### Problem requirements
Each line that includes the word "knitr" should be copied from the records.

### Material for this exercise

= = = = = = =

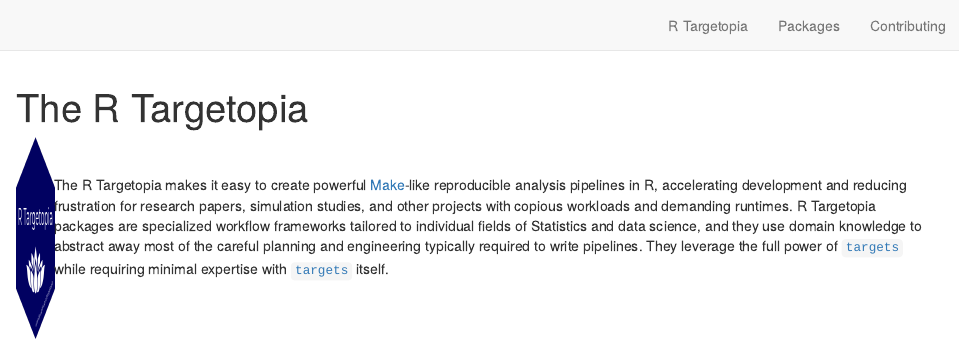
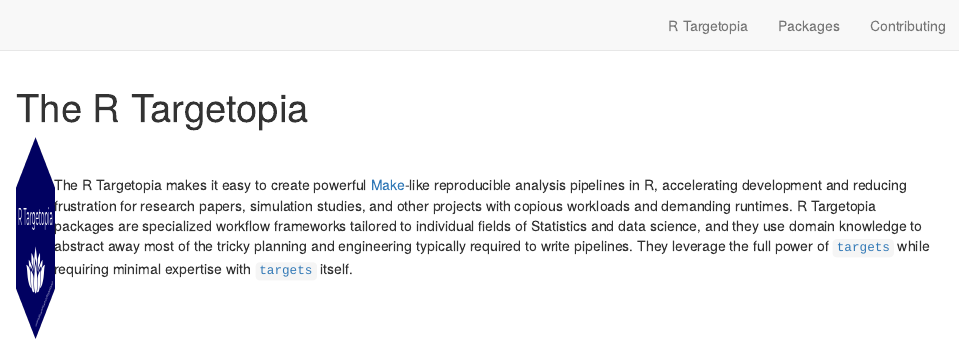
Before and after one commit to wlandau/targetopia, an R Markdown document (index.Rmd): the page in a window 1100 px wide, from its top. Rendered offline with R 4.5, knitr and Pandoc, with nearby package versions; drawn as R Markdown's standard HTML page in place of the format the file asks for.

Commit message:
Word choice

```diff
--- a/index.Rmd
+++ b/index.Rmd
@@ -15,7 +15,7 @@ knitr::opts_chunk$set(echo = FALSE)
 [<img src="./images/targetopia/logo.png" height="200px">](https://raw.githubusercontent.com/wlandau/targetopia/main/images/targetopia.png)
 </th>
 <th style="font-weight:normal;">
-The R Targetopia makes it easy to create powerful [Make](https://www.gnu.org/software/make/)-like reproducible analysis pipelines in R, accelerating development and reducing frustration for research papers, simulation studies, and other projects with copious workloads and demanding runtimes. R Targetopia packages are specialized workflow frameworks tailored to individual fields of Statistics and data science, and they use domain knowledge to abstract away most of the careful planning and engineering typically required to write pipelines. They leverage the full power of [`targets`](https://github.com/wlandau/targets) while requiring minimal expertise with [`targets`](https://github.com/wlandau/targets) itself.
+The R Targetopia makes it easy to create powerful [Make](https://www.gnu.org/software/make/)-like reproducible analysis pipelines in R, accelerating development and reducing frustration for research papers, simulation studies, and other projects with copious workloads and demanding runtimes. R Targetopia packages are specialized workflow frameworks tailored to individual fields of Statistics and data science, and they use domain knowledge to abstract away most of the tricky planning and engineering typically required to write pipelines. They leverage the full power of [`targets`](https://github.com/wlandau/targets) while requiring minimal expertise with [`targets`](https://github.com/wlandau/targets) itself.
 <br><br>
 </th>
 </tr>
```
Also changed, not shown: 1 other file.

= = = = = = =

### Problem solution
Before and after one commit to wlandau/targetopia, an R Markdown document (index.Rmd): the page in a window 1100 px wide, from its top. Rendered offline with R 4.5, knitr and Pandoc, with nearby package versions; drawn as R Markdown's standard HTML page in place of the format the file asks for.
@@ -15,7 +15,7 @@ knitr::opts_chunk$set(echo = FALSE)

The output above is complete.